At the speaker configuration we have nothing to criticize, the level and distance steps fall out with 0.5 decibels respectively 1 centimeter exemplary, the crossover frequencies can be selected separately between 40 and 250 Hertz for all speaker groups. The levels of all speakers as well as bass / treble can also be stored separately and separately for each input source; You can access the corresponding menus via the “Option” button on the remote control.
Changes and improved components on the power amplifier, DACs and DSPs are designed to optimize the sound of the X2500H.
Audysseys MultEQ XT is responsible for automatic sound correction, taking into account up to 8 measurement points, providing 3 target curves, as well as Dynamic EQ (Loudness) and Dynamic Volume sound circuits.
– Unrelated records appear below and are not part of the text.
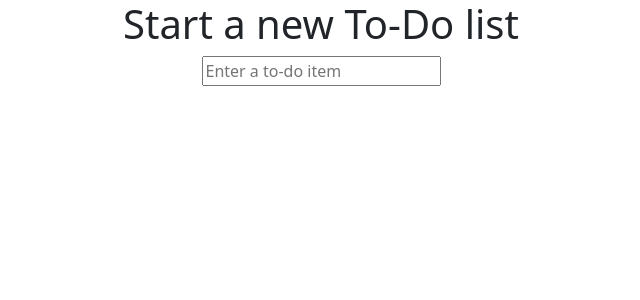
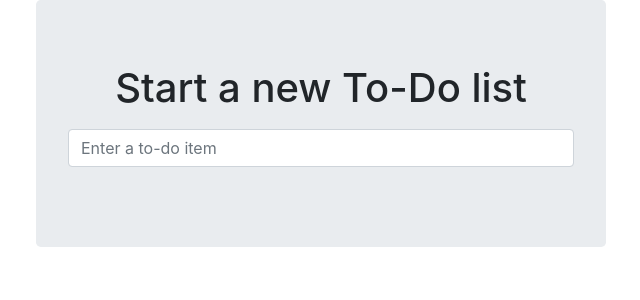
Before and after one commit to pokuk76/py-tdd, a Django app: page / in a window 1280 px wide. Shown: the top 300 px of the page, without its empty margins (319-959 px from the left). Run offline with Django 3.2, Linux system fonts and the light colour scheme.

Commit message:
Fixed the centering used in bootstrap (not sure how what he did worked, maybe for older BS versions)

```diff
--- /dev/null
+++ b/superlists/lists/static/base.css
@@ -0,0 +1,3 @@
+#id_new_item {
+    margin-top: 2ex;
+}
--- a/superlists/lists/templates/base.html
+++ b/superlists/lists/templates/base.html
@@ -5,26 +5,35 @@
 		<meta http-equiv="X-UA-Compatible" content="IE=edge">
 		<meta name="viewport" content="width=device-width, initial-scale=1">
 		<!-- Bootstrap CSS -->
-		<link href="https://cdn.jsdelivr.net/npm/bootstrap@5.0.0-beta3/dist/css/bootstrap.min.css" rel="stylesheet" integrity="sha384-eOJMYsd53ii+scO/bJGFsiCZc+5NDVN2yr8+0RDqr0Ql0h+rP48ckxlpbzKgwra6" crossorigin="anonymous">
+		<link rel="stylesheet" href="https://cdn.jsdelivr.net/npm/bootstrap@4.5.3/dist/css/bootstrap.min.css" integrity="sha384-TX8t27EcRE3e/ihU7zmQxVncDAy5uIKz4rEkgIXeMed4M0jlfIDPvg6uqKI2xXr2" crossorigin="anonymous">
+
+		<link href="/static/base.css" rel="stylesheet">
+
+		<script src="https://code.jquery.com/jquery-3.5.1.slim.min.js" integrity="sha384-DfXdz2htPH0lsSSs5nCTpuj/zy4C+OGpamoFVy38MVBnE+IbbVYUew+OrCXaRkfj" crossorigin="anonymous"></script>
+		<script src="https://cdn.jsdelivr.net/npm/popper.js@1.16.1/dist/umd/popper.min.js" integrity="sha384-9/reFTGAW83EW2RDu2S0VKaIzap3H66lZH81PoYlFhbGU+6BZp6G7niu735Sk7lN" crossorigin="anonymous"></script>
+		<script src="https://cdn.jsdelivr.net/npm/bootstrap@4.5.3/dist/js/bootstrap.min.js" integrity="sha384-w1Q4orYjBQndcko6MimVbzY0tgp4pWB4lZ7lr30WKz0vr/aWKhXdBNmNb5D92v7s" crossorigin="anonymous"></script>
 
 	</head>
 	<body>
 		<div class="container">
 
-			<div class="row">
-				<div class="cold-md-6 col-md-offset-3">
+			<div class="row justify-content-md-center">
+				<div class="col-md-6 jumbotron">
 					<div class="text-center">
 						<h1>{% block header_text %}{% endblock %}</h1>
 						<form method="POST" action="{% block form_action %}{% endblock %}">
-							<input name="item_text" id="id_new_item" placeholder="Enter a to-do item" />
+							<input name="item_text"
+								id="id_new_item"
+								class="form-control input-lg"
+								placeholder="Enter a to-do item" />
 							{% csrf_token %}
 						</form>
 					</div>
 				</div>
 			</div>
 
-			<div class="row">
-				<div class="cold-md-6 col-md-offset-3">
+			<div class="row justify-content-md-center">
+				<div class="col-md-6 col-md-offset-3">
 					{% block table %}
 					{% endblock %}
 				</div>
@@ -32,6 +41,7 @@
 
 		</div>
 	</body>
-	<!-- Bootstrap Bundle with Popper -->
-    <script src="https://cdn.jsdelivr.net/npm/bootstrap@5.0.0-beta3/dist/js/bootstrap.bundle.min.js" integrity="sha384-JEW9xMcG8R+pH31jmWH6WWP0WintQrMb4s7ZOdauHnUtxwoG2vI5DkLtS3qm9Ekf" crossorigin="anonymous"></script>
+	<!-- Bootstrap Bundle with Popper
+	<script src="https://cdn.jsdelivr.net/npm/bootstrap@5.0.0-beta3/dist/js/bootstrap.bundle.min.js" integrity="sha384-JEW9xMcG8R+pH31jmWH6WWP0WintQrMb4s7ZOdauHnUtxwoG2vI5DkLtS3qm9Ekf" crossorigin="anonymous"></script>
+	-->
 </html>
--- a/superlists/lists/templates/list.html
+++ b/superlists/lists/templates/list.html
@@ -5,7 +5,7 @@
 {% block form_action %}/lists/{{ list.id }}/add_item{% endblock %}
 
 {% block table %}
-<table id="id_list_table">
+<table id="id_list_table" class="table">
 	{% for item in list.item_set.all %}
 	<!-- .item_set is a "reverse lookup" (read about it in the docs) -->
 		<tr><td>{{ forloop.counter }}: {{ item.text }}</td></tr>
```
To set up the measuring microphone, Denon packs a cardboard stand. As suboptimal we feel the equalizer, which regulates only from quite high 63 hertz and excludes the woofer; Also, the EQ does not work with active calibration system. These weaknesses, however, can be handled with the 20-euro “Audyssey MultEQ App”, with which one can manipulate various parameters of the Audyssey measurement and draw target curves themselves.
Video and multimedia
The video board accepts 4K / 60p images with HDCP 2.2, HDR-10, HLG and Dolby Vision. The 4K scaling converts incoming HDMI signals up to 4K, but does not work with analogue pictures. The video equalizer sensitively controls many image parameters, and there are six image modes, two of them according to the ISF standard.
The media player understands Hi-Res audio with FLAC, ALAC, WAV and DSD files. The networking to music is achieved via DLNA, AirPlay and Bluetooth, the control is most conveniently via the HEOS app. Denon has integrated Tune-In as the web radio, streaming services like Spotify, Juke !, SoundCloud, TIDAL, Deezer, Napster and Amazon Music have been outsourced to the HEOS app.
Denon AVR-X2500H Sound Quality
When measuring power, the Denon AVR-X2500H achieved slightly more watts than the previous year’s model on all 6 ohm loads (7.1, 5.1, 2.0); 82 Respective 68 watts in 5- or 7-channel mode are neat. At 4 ohms, the values dropped slightly, from 98 (5.1) and 73 watts (7.1) to 91 and 68 watts, respectively. Remarkably: The Eco mode (“On”) reduces the average power consumption from 283 to an economical 123 watts.
In the listening test, the Denon enraptured with its silky, pleasant yet fine-resolution playback, which allows stress-free listening even at high levels. With classical recordings such as the cantatas by Johann Sebastian Bach in DSD 5.1, the far and neatly illuminated room also surprised, making instruments and voices easily audible. However, our player had to convert the DSD stream via HDMI first into PCM sound, otherwise the Denon remained silent.
The Audyssey setup worked fine. All parameters were plausibly set, resulting in more control in the bass and a bigger sound. The loudness circuit “Dynamic EQ” provided for more volume and shine, but also loud surround speakers and covered basses. In addition, dialogues went down a bit. Audyssey Volume audibly reduced dynamic peaks in both DTS and Dolby sound.
With Dolby Atmos material the Denon spanned spacious and gapless sound fields; Effects were clearly traceable and locatable on the height boxes – although not as precise as it is the case with four top speakers. The effect orgy in “Battleship” from the DTS: X demo disc thundered as forcefully as spatially, but the gentle mind of Denon lacked some dynamically gripping temperament.
Whether Metal, Pop, Electro or Classical – in Pure Direct mode, Stereo music always sounds cultured, finely resolved and silky over Denon, allowing for stress-free long-term listening. The Klangbühne was also convincing in width and depth.
Denon’s AVR-X2500H brings improvements in both hardware and software, and the design is also new. The price of 700 euros remained the same. Thanks to extensive multimedia equipment, full 4K support and good sound, the little Japanese wins the test victory, albeit conceivably tight.